If you are a Landlord collecting rental income then you will need to pay tax on any profit you make from your Buy to Let property. Your profit put simply is the amount you make after you deduct allowable costs from the rent you receive. The amount of tax you pay will depend firstly on how much you make and secondly, your personal earning circumstances.
Let HMRC Know
If you haven’t already, then you must let HMRC know that you are earning money from renting out a property. You should do this by the 5 October following the tax year you started receiving rent. A tax year runs from 6 April to 5 April. For example, say you begun receiving rental income on 31 January 2017, then you should let HMRC know about this by 5 October 2017 so you submit a tax return and pay tax on these earnings by 31 January 2018.
You can let HMRC know online here, just choose the right option for you.
Self Assessment Tax Return
You will now be required to submit a tax return by the 31 January each year, notifying HMRC of the ALL of money you earned in the tax year, including your rental profits as a landlord.
How to Work out Your Rental Profits
The first step is to add up the amount of rent you have collected from your tenants.
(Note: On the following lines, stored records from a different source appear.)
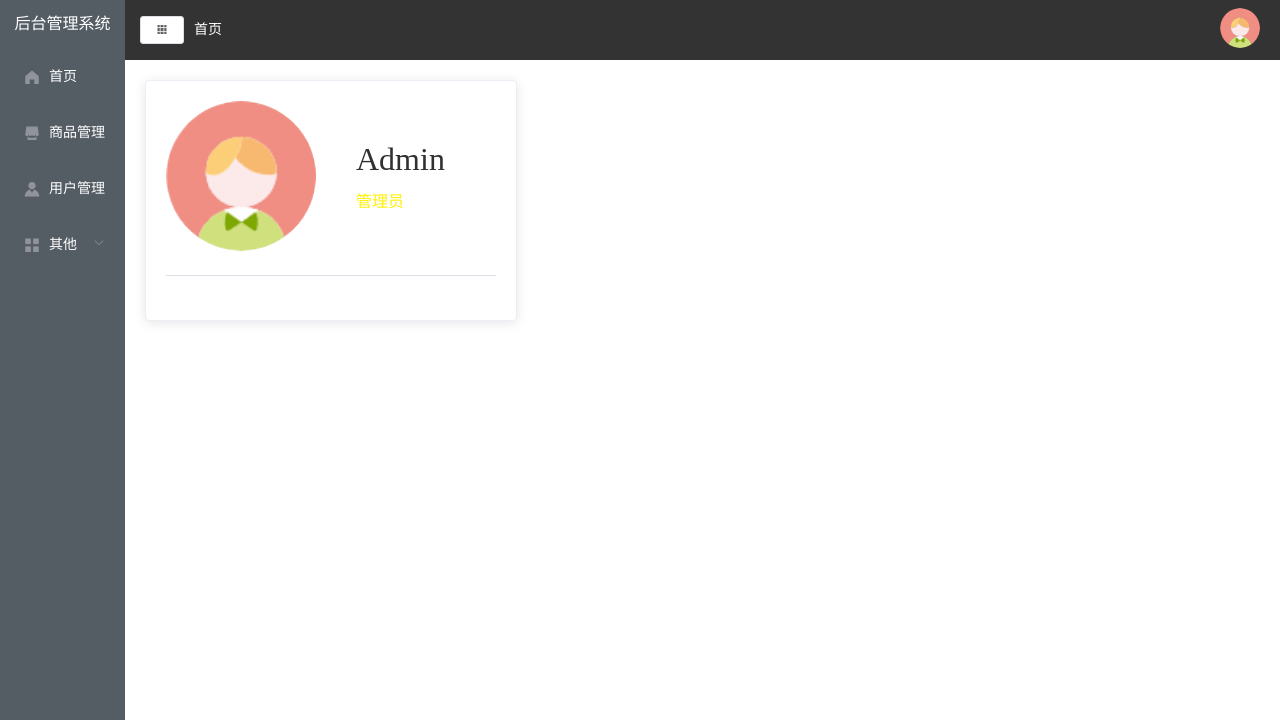
Repository: tkqi/manage
Page: /
These files come from the project's save history. The page is drawn as it stood at one moment and after the next save; the edit follows.
The browser window is 1280 px wide. The pictures show the whole page.
The project was rebuilt for these pictures with package versions that can differ from the ones it lists, and the page was loaded fresh each time. Also part of the build but not shown: vue.config.js.

Above is the page before, as saved 2023-12-03 15:54:42.

After the next save:
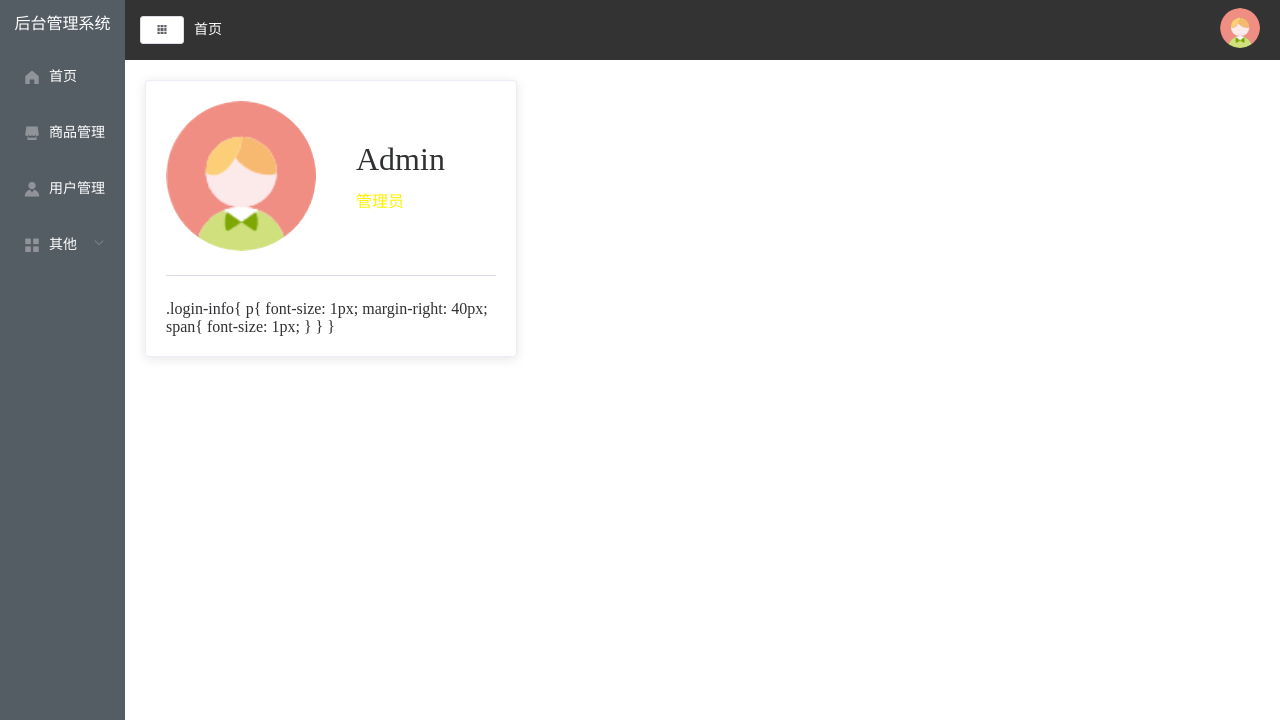
Saved 7 s later.
--- a/src/views/Home.vue
+++ b/src/views/Home.vue
@@ -13,7 +13,15 @@
                     </div>
                     <el-divider></el-divider>
                     <div class="login-info">
-
+                        .login-info{
+        p{
+            font-size: 1px;
+            margin-right: 40px;
+            span{
+                font-size: 1px;
+            }
+        }
+    }
                     </div>
                 </el-card>
             </div>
This will typically be the amount the tenant agreed to pay in accordance with their tenancy agreement, but it may include anything else you needed to charge them for such as:
- the use of furniture
- charges for additional services you give such as:
- cleaning of communal areas
- hot water
- repairs to the property
Deduct Your Allowable Expenses
To work out your taxable rental profit you can deduct the expenses you incurred maintaining your property while it is rented out. These expenses must be Wholly & Exclusively for the purposes for renting out the property here are some common examples
- general maintenance and repairs to the property, but not improvements (such as replacing a laminate kitchen worktop with a granite worktop)
- water rates, council tax, gas and electricity
- insurance, such as landlords’ policies for buildings, contents and public liability
- costs of services, including the wages of gardeners and cleaners
- letting agent fees and management fees
- legal fees for lets of a year or less, or for renewing a lease for less than 50 years
- accountant’s fees
- rents (if you’re sub-letting), ground rents and service charges
- direct costs such as phone calls, stationery and advertising for new tenants
- vehicle running costs (only the proportion used for your rental business)
- a portion of your mortgage interest (although the amount of tax relief you can claim is reducing until it is removed in 2020 though)
Find out more about Tax Allowable Expenses for Buy to Let Landlords here.
Next: How to Calculate How Much Tax You Pay